By Rikard Jozwiak
WARSAW -- The Eastern Partnership summit kicks off in Warsaw on September 29 amid fears that the six Eastern neighbors are slipping further away from a European Union that has turned its attention elsewhere.
Leaders or officials from Armenia, Azerbaijan, Belarus, Georgia, Moldova, and Ukraine will meet several of their EU counterparts at a two-day gathering in the Polish capital that is expected to yield few concrete results.
One focus will be on Ukraine, with hopes for a clear timeframe to finalize negotiations for a “deep and comprehensive free trade area” (DCFTA) and association agreement with Kyiv, and for a launch date for similar negotiations with Armenia, Georgia, and Moldova.
Many politicians have raised concerns about the ongoing abuse-of-power trial of former Ukrainian Prime Minister Yulia Tymoshenko and how this would affect the trade negotiations, with France recently demanding a suspension.
Speaking at the European Parliament on September 27, the EU’s foreign policy chief Catherine Ashton said that talks would go ahead but that the ratification process could be tricky.
EU High Representative for Foreign Affairs Catherine Ashton
“We are going to continue with our discussions on the deep and comprehensive free trade area and the association agreement because we believe that the association agreement provides stronger guarantees, if you like, on some of these issues that we think are so important with Ukraine,” she said.
“But...it goes without saying that any agreements have to be ratified [and] that national and European parliaments would want to make sure that they are comfortable with the spirit in which this is done.”

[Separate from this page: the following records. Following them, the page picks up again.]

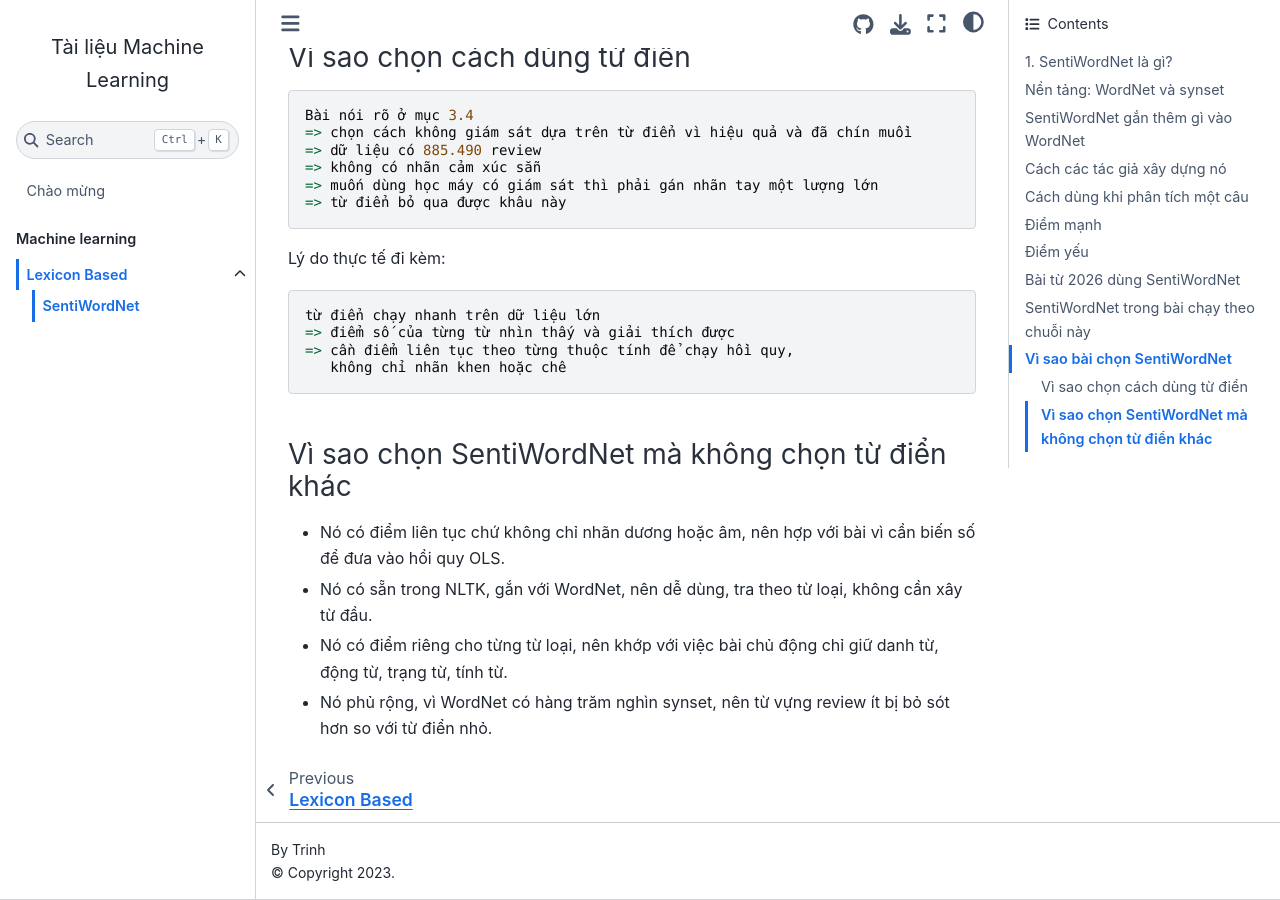
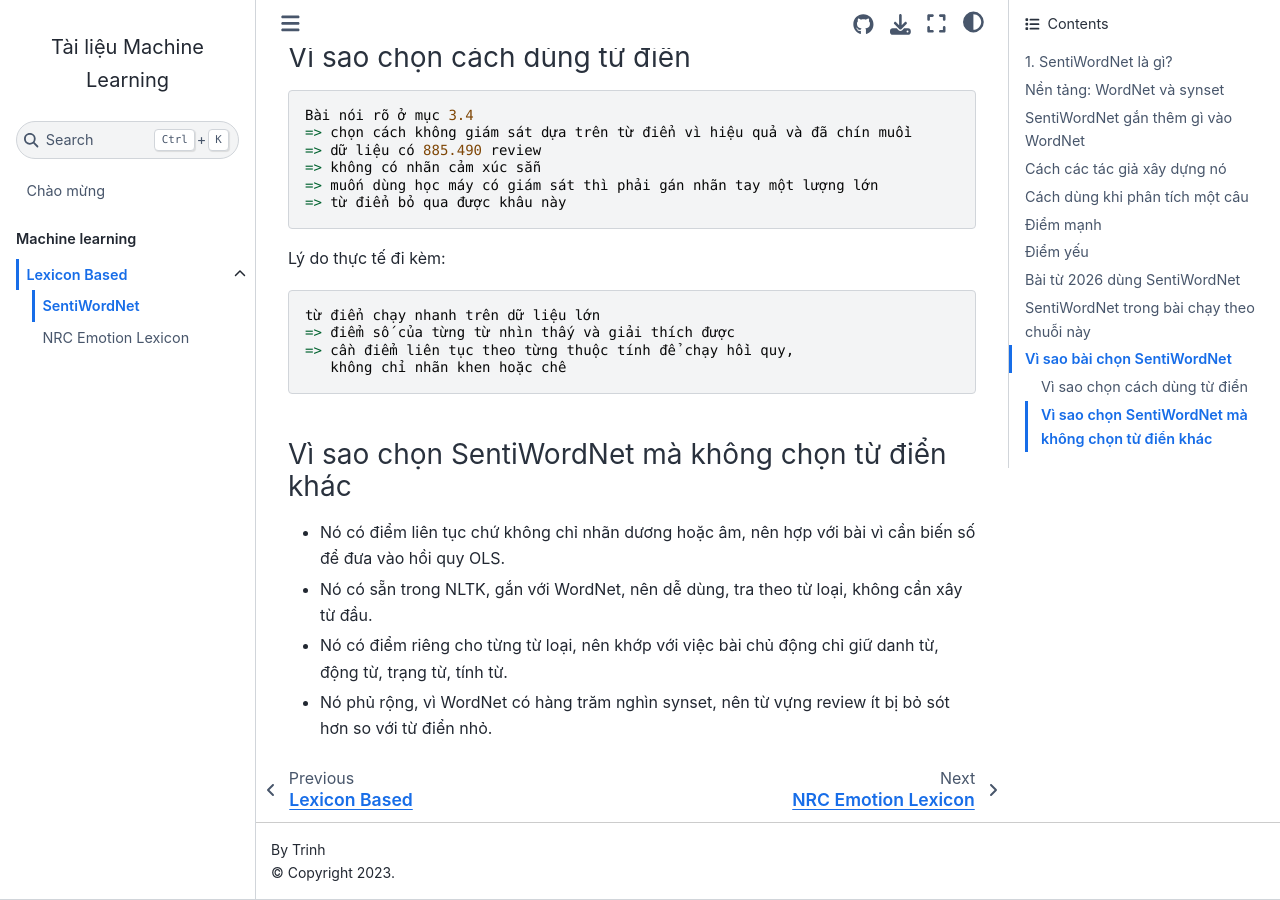
Before and after one commit to uynchin/tai-lieu-machine-learning, a Jupyter Book: the page built from chuong1/bai1.md, in a window 1280 px wide and 900 px high, scrolled down 5442 px. Built offline with Jupyter Book 1.0.4 settings and Sphinx 7.4.7 and the Sphinx Book theme 1.1.4, drawn with Linux system fonts in a browser that asks for light colours.

Commit message:
Update _toc.yml

```diff
--- a/_toc.yml
+++ b/_toc.yml
@@ -6,3 +6,4 @@ parts:
       - file: chuong1/lexicon-based
         sections:
           - file: chuong1/bai1
+          - file: chuong1/nrc-emolex
```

Harsh Words For Belarus
Belarus, heavily criticized for its crackdown on government opponents, is also set to dominate the summit. The country was first supposed to be represented by Foreign Minister Serhiy Martynau, one of few senior Minsk officials not subject to a visa ban, but in an apparent diplomatic snub, Minsk decided at the last moment to send its Warsaw ambassador instead.
Polish diplomats said the ambassador could attend the summit, though he would participate “at the appropriate level,” indicating he might not be able to take part in all sessions.
The summit draft declaration also includes harsh words on the ongoing persecution of the democratic opposition in Belarus, though it mentions no new measures.
“[Leaders] express their deep concern at the deteriorating human rights, democracy and rule of law situation in Belarus and call for the immediate release and rehabilitation of all political prisoners and the start of a political dialogue with the opposition,” the document says. “They also call on the Belarusian authorities to fully respect their commitments to freedom of the media.”
The summit comes at a time when the political situation in the six countries in many ways looks less stable than two years ago when the Eastern Partnership was launched.
Now, revolutionary changes in the Arab world and the ongoing economic crisis in the eurozone are in the spotlight and enthusiasm for clinching deals with eastern neighbors appears to have subsided somewhat in many member states.
Adding to the sense of flagging interest, British Prime Minister David Cameron and French President Nicolas Sarkozy will be absent from the summit, leaving German Chancellor Angela Merkel as the only head of government from a big member state.
French and German diplomats have indicated that the Eastern Partnership program is supposed to work as a substitute for real EU membership, whereas Poland sees it as a step towards a future eastern enlargement.
Poland's ambassador to the EU Jan Tombinski
Speaking to RFE/RL the Polish EU ambassador, Jan Tombinski, conceded that Warsaw’s goal looks hard to achieve at the moment.
“The European Union goes through a difficult period now,” he says. “We are so much occupied with our domestic issues in the sense of saving the euro, finding new ways in order to trigger growth and to prepare the European Union for better times. Therefore many countries are not willing now to open new possibilities for enlargement.”
The draft summit declaration gives a further sign that the EU is currently unwilling to entertain the thought of further expansion -- it omits references to Article 49 of the EU Treaty, stipulating that all European countries can become EU members.
Tombinski notes that only the countries’ “European aspirations” will be mentioned in the final document:
“Article 49 is something which is in the treaty and there is no doubt that every country which is considered European and showing [certain] values may make reference to this article and apply for membership. But it is pointless to apply for membership and be rejected. Therefore this article will probably not be mentioned in the joint declaration.”